President Obama, German Chancellor Angela Merkel, and new Ukrainian President Petro Poroshenko were all on hand for the celebration. Perhaps in memory of a time when Russia and the West played on the same team, French President Francois Hollande also invited Putin to the ceremonies, which included a ceremonial luncheon and a dance performance.
The resulting photos show some of the world’s most powerful men and women — who have been at loggerheads for months over Russia’s annexation of Crimea and its aggression in eastern Ukraine — as they attempt to make nice despite ongoing the political and economic sparring.

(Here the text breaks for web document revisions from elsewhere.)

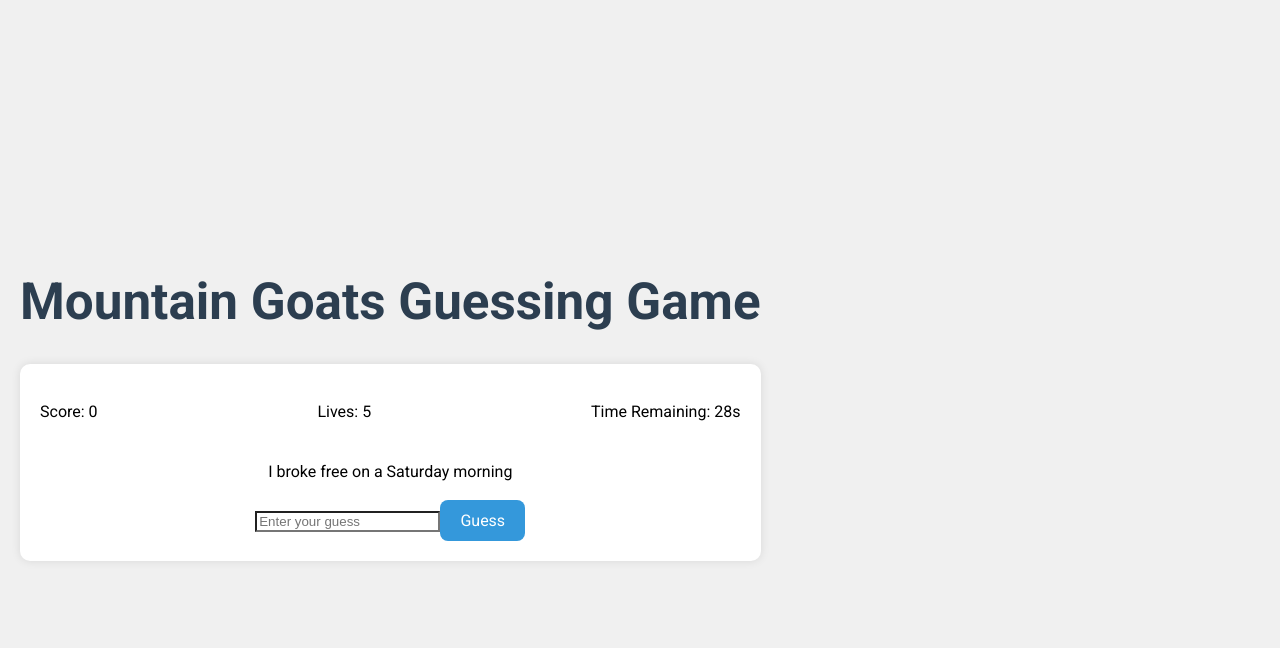
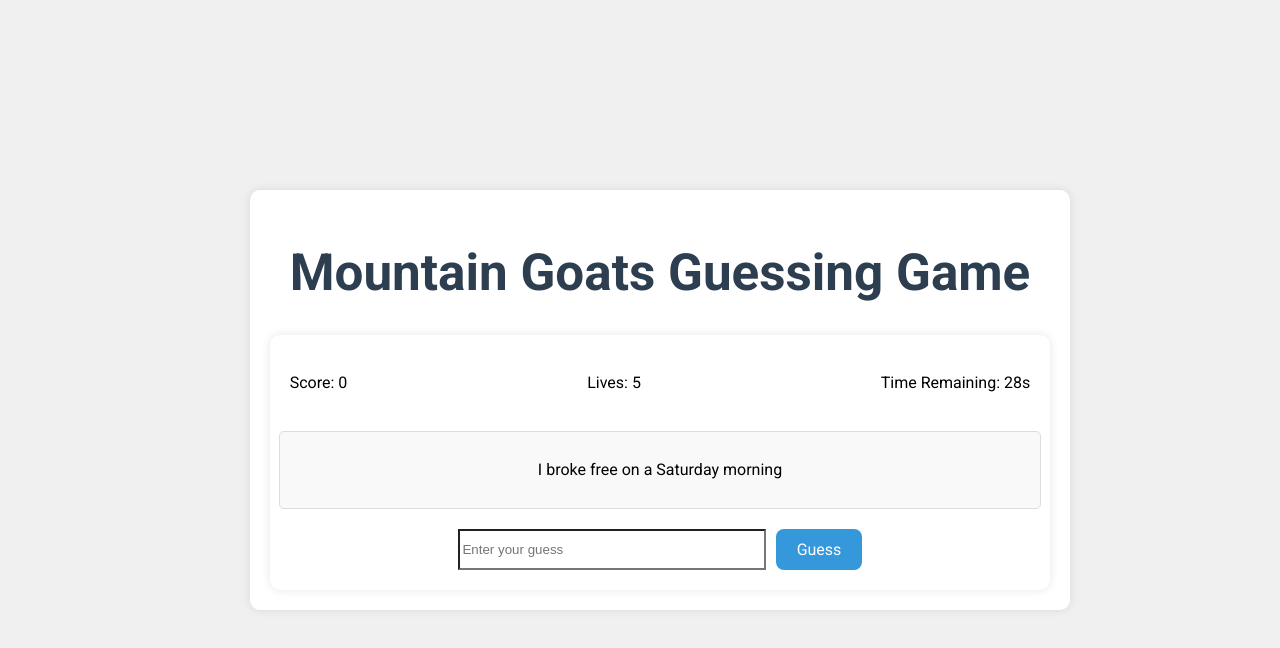
Before and after one commit to sefloso/d2, a React (Vite) app: page / in a window 1280 px wide. Both pictures are taken after a click on the button "30 Seconds". Shown: the top 648 px of the page. Built offline with nearby package versions, Linux system fonts and the light colour scheme; the HTML template or start-up script is replaced by a standard one.

Commit message:
Added game over functionality.

```diff
--- a/src/App.css
+++ b/src/App.css
@@ -3,13 +3,20 @@ body {
   background-color: #f0f0f0;
   margin: 0;
   padding: 0;
+  display: flex;
+  justify-content: center;
+  align-items: center;
+  min-height: 100vh;
 }
 
 .app {
   max-width: 800px;
-  margin: 0 auto;
+  width: 100%;
   padding: 20px;
   text-align: center;
+  background-color: white;
+  border-radius: 10px;
+  box-shadow: 0 0 10px rgba(0, 0, 0, 0.1);
 }
 
 h1 {
@@ -31,8 +38,10 @@ h1 {
   background-color: #2980b9;
 }
 
-
 .game-area {
+  display: flex;
+  flex-direction: column;
+  align-items: center;
   background-color: white;
   border-radius: 10px;
   padding: 20px;
@@ -43,15 +52,31 @@ h1 {
 .game-info {
   display: flex;
   justify-content: space-between;
+  width: 100%;
   margin-bottom: 20px;
   color: #000000; /* Ensure high contrast for game info text */
 }
 
-.lyrics-area p {
-  color: #000000; /* High contrast for lyrics text */
+.lyrics-area {
+  width: 100%;
+  background-color: #f9f9f9;
+  border: 1px solid #ddd;
+  border-radius: 5px;
+  padding: 10px;
+  margin-bottom: 20px;
+  text-align: center;
+}
+
+.guess-area {
+  display: flex;
+  justify-content: center;
+  gap: 10px;
+  width: 100%;
 }
 
 .guess-area input {
+  flex-grow: 1;
+  max-width: 300px;
   color: #000000; /* High contrast for user input text */
   background-color: #ffffff; /* Ensure input background is white */
 }
--- a/src/App.tsx
+++ b/src/App.tsx
@@ -64,14 +64,20 @@ const App: React.FC = () => {
   };
 
   const handleGuess = () => {
+    if (isGameOver) return; // Prevent any action if the game is over
+
     if (userGuess.toLowerCase() === currentSong.title.toLowerCase()) {
       setScore(score + 1);
       selectRandomSong();
     } else {
-      setLives(lives - 1);
-      if (lives === 1) {  // This was the last life
+      setLives(prevLives => {
+        const newLives = Math.max(prevLives - 1, 0); // Ensure lives don't go below 0
+        if (newLives === 0) {
           setIsGameOver(true);
-      } else if (revealedLyrics.length < currentSong.lyrics.length) {
+        }
+        return newLives;
+      });
+      if (lives > 1 && revealedLyrics.length < currentSong.lyrics.length) {
         setRevealedLyrics([...revealedLyrics, currentSong.lyrics[revealedLyrics.length]]);
       }
     }
@@ -79,7 +85,7 @@ const App: React.FC = () => {
   };
 
   const handleKeyDown = (event: React.KeyboardEvent<HTMLInputElement>) => {
-    if (event.key === 'Enter') {
+    if (event.key === 'Enter' && !isGameOver) {
       handleGuess();
     }
   };
@@ -131,6 +137,7 @@ const App: React.FC = () => {
               <p key={index}>{line}</p>
             ))}
           </div>
+          {gameMode && !isGameOver && (
             <div className="guess-area">
               <input
                 type="text"
@@ -138,9 +145,11 @@ const App: React.FC = () => {
                 onChange={(e) => setUserGuess(e.target.value)}
                 onKeyDown={handleKeyDown}
                 placeholder="Enter your guess"
+                disabled={isGameOver}
               />
-            <button onClick={handleGuess}>Guess</button>
+              <button onClick={handleGuess} disabled={isGameOver}>Guess</button>
             </div>
+          )}
           {isGameOver && (
             <GameOverPopup
               score={score}
```
Lines whose indentation alone changed are shown as unchanged.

The summit marked the first meeting between Poroshenko and Putin, but it wasn’t purely ceremonial. In a brief encounter, the two men reportedly discussed a possible cease-fire in eastern Ukraine. Putin also briefly met with Obama and held more formal talks with his French, German, and British counterparts.

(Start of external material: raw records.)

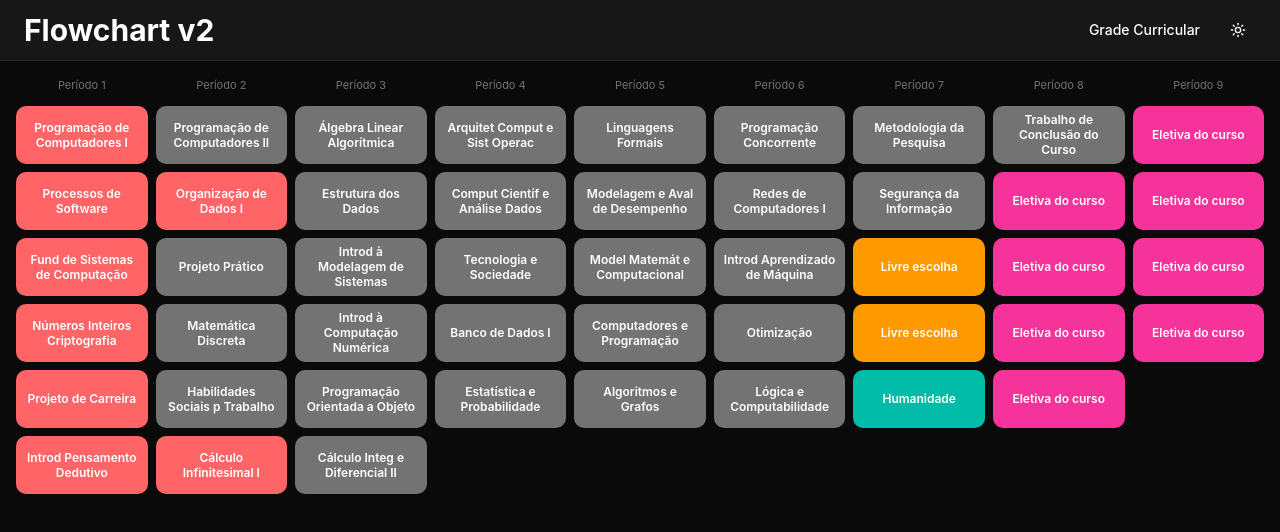
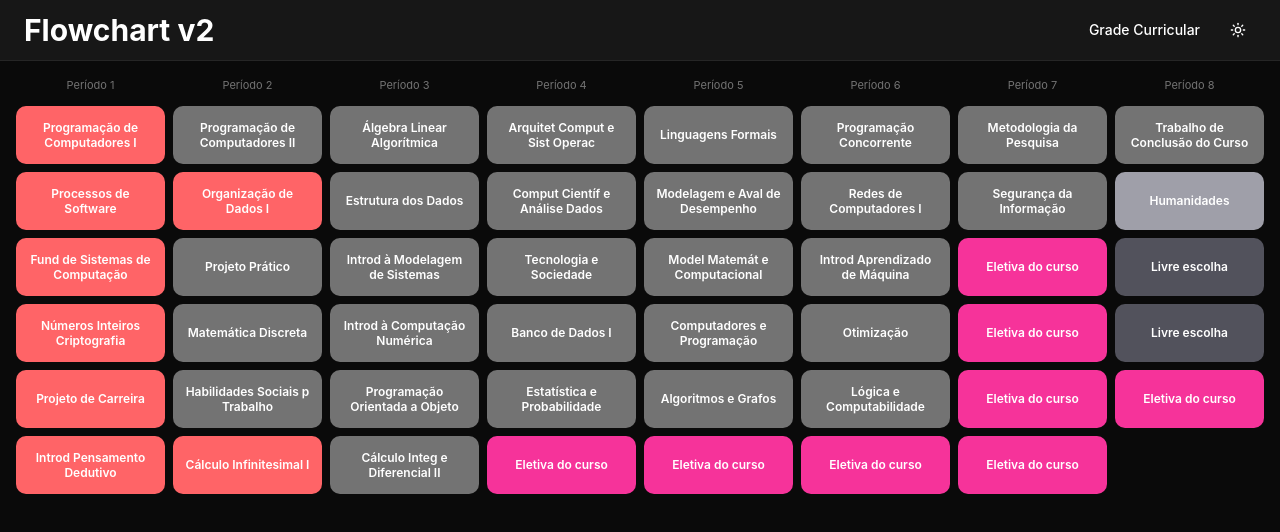
Before and after one commit to borges-1802/flowchart, a React (Vite) app: page / in a window 1280 px wide. Shown: the top 532 px of the page. Built offline with nearby package versions, Linux system fonts and the light colour scheme.

Commit message:
feat: ajustando layout de eletivas

```diff
--- a/src/components/SelectElectiveModal/SelectElectiveModal.tsx
+++ b/src/components/SelectElectiveModal/SelectElectiveModal.tsx
@@ -25,7 +25,7 @@ export function SelectElectiveModal({ slot, onSelect, onClose }: SelectElectiveM
   const [searchQuery, setSearchQuery] = useState('');
   const [freeText, setFreeText] = useState('');
 
-  const pool = slot.kind === 'condicionada' ? electives : slot.kind === 'humanidade' ? humanities : [];
+  const pool = slot.kind === 'condicionada' ? electives : slot.kind === 'humanidades' ? humanities : [];
 
   const filteredOptions = useMemo(() => {
     const query = searchQuery.toLowerCase();
--- a/src/components/Slotbox/Slotbox.tsx
+++ b/src/components/Slotbox/Slotbox.tsx
@@ -17,14 +17,14 @@ interface SlotBoxProps {
 }
 
 const kindColorClasses: Record<ElectiveKind, string> = {
-  livre: 'bg-amber-500',
-  humanidade: 'bg-teal-500',
+  livre: 'bg-zinc-600',
+  humanidades: 'bg-zinc-400',
   condicionada: 'bg-pink-500',
 };
 
 const kindLabels: Record<ElectiveKind, string> = {
   livre: 'Livre escolha',
-  humanidade: 'Humanidade',
+  humanidades: 'Humanidades',
   condicionada: 'Eletiva do curso',
 };
 
@@ -46,7 +46,7 @@ export function SlotBox({ slot, selected, status, isSelected, onClick, onOpenPic
   const baseColorClass = selected ? statusColorClasses[status] : kindColorClasses[slot.kind];
 
   function startHold() {
-    if (!selected) return;
+    if (!selected || !isSelected) return;
 
     didHoldRef.current = false;
     setIsHolding(true);
--- a/src/data/electiveSlots.json
+++ b/src/data/electiveSlots.json
@@ -1,57 +1,57 @@
 [
   {
+    "id": "SLOT-P4-1",
+    "period": 4,
+    "kind": "condicionada"
+  },
+  {
+    "id": "SLOT-P5-1",
+    "period": 5,
+    "kind": "condicionada"
+  },
+  {
+    "id": "SLOT-P6-1",
+    "period": 6,
+    "kind": "condicionada"
+  },
+  {
+    "id": "SLOT-P7-3",
+    "period": 8,
+    "kind": "humanidades"
+  },
+  {
     "id": "SLOT-P7-1",
-    "period": 7,
+    "period": 8,
     "kind": "livre"
   },
   {
     "id": "SLOT-P7-2",
-    "period": 7,
+    "period": 8,
     "kind": "livre"
   },
-  {
-    "id": "SLOT-P7-3",
-    "period": 7,
-    "kind": "humanidade"
-  },
-  {
-    "id": "SLOT-P8-1",
-    "period": 8,
-    "kind": "condicionada"
-  },
-  {
-    "id": "SLOT-P8-2",
-    "period": 8,
-    "kind": "condicionada"
-  },
-  {
-    "id": "SLOT-P8-3",
-    "period": 8,
-    "kind": "condicionada"
-  },
-  {
+    {
     "id": "SLOT-P8-4",
     "period": 8,
     "kind": "condicionada"
   },
   {
-    "id": "SLOT-P9-1",
-    "period": 9,
+    "id": "SLOT-P7-4",
+    "period": 7,
     "kind": "condicionada"
   },
   {
-    "id": "SLOT-P9-2",
-    "period": 9,
+    "id": "SLOT-P8-1",
+    "period": 7,
     "kind": "condicionada"
   },
   {
-    "id": "SLOT-P9-3",
-    "period": 9,
+    "id": "SLOT-P8-2",
+    "period": 7,
     "kind": "condicionada"
   },
   {
-    "id": "SLOT-P9-4",
-    "period": 9,
+    "id": "SLOT-P8-3",
+    "period": 7,
     "kind": "condicionada"
   }
 ]
--- a/src/pages/Home.tsx
+++ b/src/pages/Home.tsx
@@ -1,4 +1,4 @@
-import { useState } from 'react';
+import { useEffect, useState } from 'react';
 import { Header } from '../components/Header/Header';
 import { SemesterColumn } from '../components/SemesterColumn/SemesterColumn';
 import { SelectElectiveModal } from '../components/SelectElectiveModal/SelectElectiveModal';
@@ -77,6 +77,13 @@ export function Home() {
   const selectedSubject = subjects.find((subject) => subject.id === selectedId) ?? null;
   const openSlot = electiveSlots.find((slot) => slot.id === openSlotId) ?? null;
 
+  useEffect(() => {
+    document.body.style.overflow = openSlot ? 'hidden' : '';
+    return () => {
+      document.body.style.overflow = '';
+    };
+  }, [openSlot]);
+
   return (
     <div
       className={`min-h-screen ${isDark ? 'bg-neutral-950 text-white' : 'bg-neutral-50 text-neutral-900'}`}
@@ -84,7 +91,7 @@ export function Home() {
     >
       <Header theme={theme} onToggleTheme={handleToggleTheme} />
 
-      <div className="flex gap-2 overflow-x-auto p-4">
+      <div className="flex justify-center gap-2 overflow-x-auto p-4">
         {periods.map((period) => (
           <SemesterColumn
             key={period}
--- a/src/types/electiveSlot.types.ts
+++ b/src/types/electiveSlot.types.ts
@@ -1,4 +1,4 @@
-export type ElectiveKind = 'condicionada' | 'humanidade' | 'livre';
+export type ElectiveKind = 'condicionada' | 'humanidades' | 'livre';
 
 export interface ElectiveSlot {
   id: string;
```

The best images from the get-together are below.
Here, Putin arrives for a group photo, earning some glares from his peers:
In conversation with Putin, Merkel just looks confused. The series below captures their exchange, which appears to leave Merkel somewhat baffled.
Putin seems to have an unrivaled ability to make ridiculous expressions in Merkel’s company. The scene below brings to mind that time he was accosted by a naked protester at a trade show in Hanover.
At an indoor sit-down with Merkel, Putin’s expression isn’t ridiculous — just bored.
It’s hard not to think Putin is doing is best to ignore Poroshenko here:
Colum Lynch is Foreign Policy's award-winning U.N.-based senior diplomatic reporter. Lynch previously wrote Foreign Policy's Turtle Bay blog, for which he was awarded the 2011 National Magazine Award for best reporting in digital media. He is also a recipient of the 2013 Elizabeth Neuffer Memorial Silver Prize for his coverage of the United Nations.
Before moving to Foreign Policy, Lynch reported on diplomacy and national security for the Washington Post for more than a decade. As the Washington Post's United Nations reporter, Lynch had been involved in the paper's diplomatic coverage of crises in Afghanistan, Iraq, Lebanon, Sudan, and Somalia, as well as the nuclear standoffs with Iran and North Korea. He also played a key part in the Post's diplomatic reporting on the Iraq war, the International Criminal Court, the spread of weapons of mass destruction, and U.S. counterterrorism strategy. Lynch's enterprise reporting has explored the underside of international diplomacy. His investigations have uncovered a U.S. spying operation in Iraq, Dick Cheney's former company's financial links to Saddam Hussein, and documented numerous sexual misconduct and corruption scandals.
Lynch has appeared frequently on the Lehrer News Hour, MSNBC, NPR radio, and the BBC. He has also moderated public discussions on foreign policy, including interviews with Susan E. Rice, the U.S. National Security Advisor, Gerard Araud, France's U.N. ambassador, and other senior diplomatic leaders.
Born in Los Angeles, California, Lynch received a bachelor's degree from the University of California, Berkeley, in 1985 and a master's degree from Columbia University's Graduate School of Journalism in 1987. He previously worked for the Boston Globe.| The Cable |